_ACTIVITY_
Using the records below, find every line that includes "body" and copy it.

◇ ◇ ◇ ◇

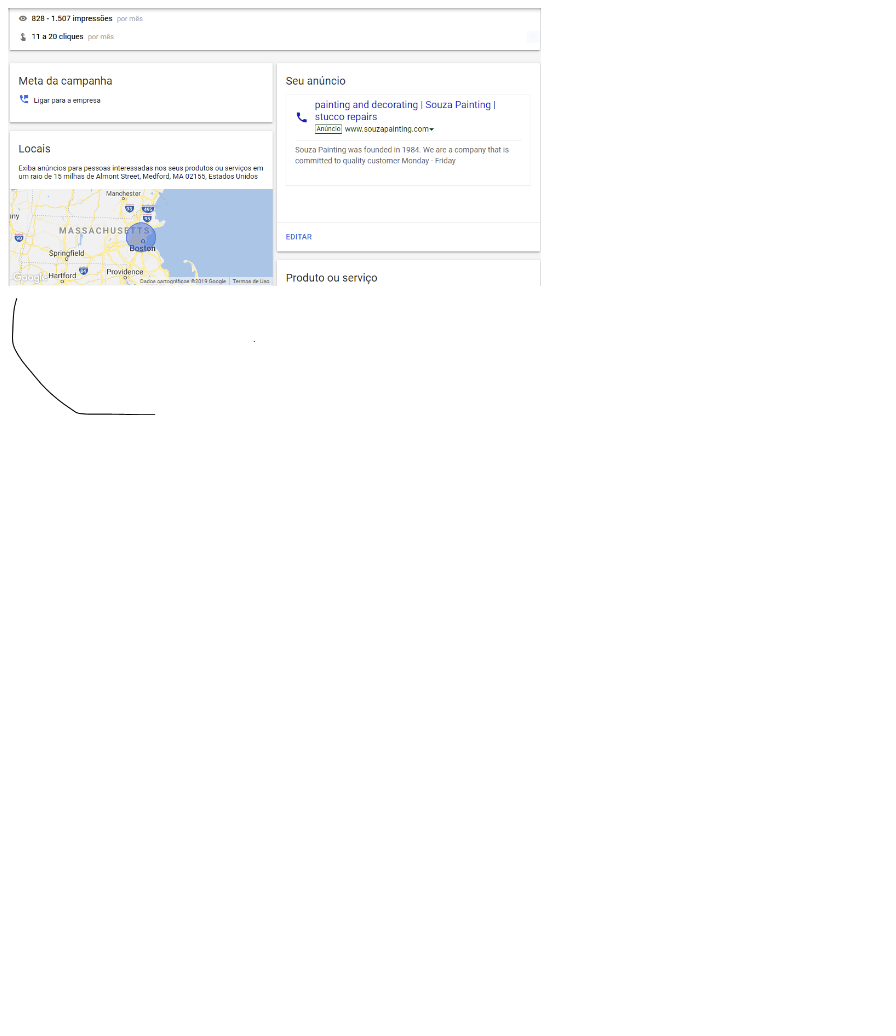
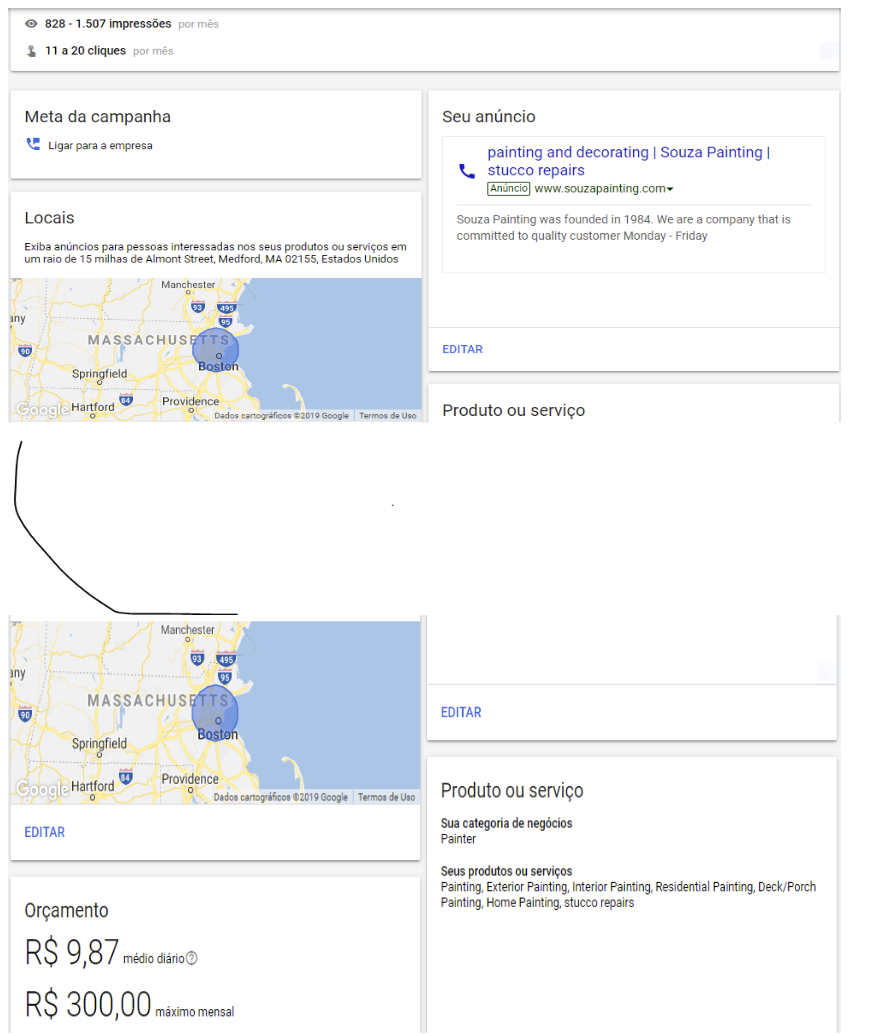
Before and after one commit to adsDevPro/Seo, a plain HTML site: page index.html in a window 1280 px wide. Shown: the whole page, without its empty margins (0-896 px from the left). Before the commit the page ends 800 px from the top, so only its background shows below. Drawn offline with Linux system fonts and the light colour scheme.

Commit message:
Update index.html

```diff
--- a/index.html
+++ b/index.html
@@ -1,3 +1,3 @@
 
-<html><head><img style="-webkit-user-select: none;cursor: zoom-in;" src="https://raw.githubusercontent.com/adsDevPro/Seo/master/or%C3%A7amento%207.PNG" width="533" height="407"></head>
-  </head><body></body></html>
+<html><head><img style="-webkit-user-select: none;cursor: zoom-in;" src="https://raw.githubusercontent.com/adsDevPro/Seo/master/or%C3%A7amento%207.PNG" width="833" height="607"></head>
+  </head><body><img style="-webkit-user-select: none;cursor: zoom-in;" src="https://raw.githubusercontent.com/adsDevPro/Seo/master/servi%C3%A7o77.PNG" width="833" height="418"></body></html>
```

◇ ◇ ◇ ◇

_REPLY_
-  </head><body></body></html>
+  </head><body><img style="-webkit-user-select: none;cursor: zoom-in;" src="https://raw.githubusercontent.com/adsDevPro/Seo/master/servi%C3%A7o77.PNG" width="833" height="418"></body></html>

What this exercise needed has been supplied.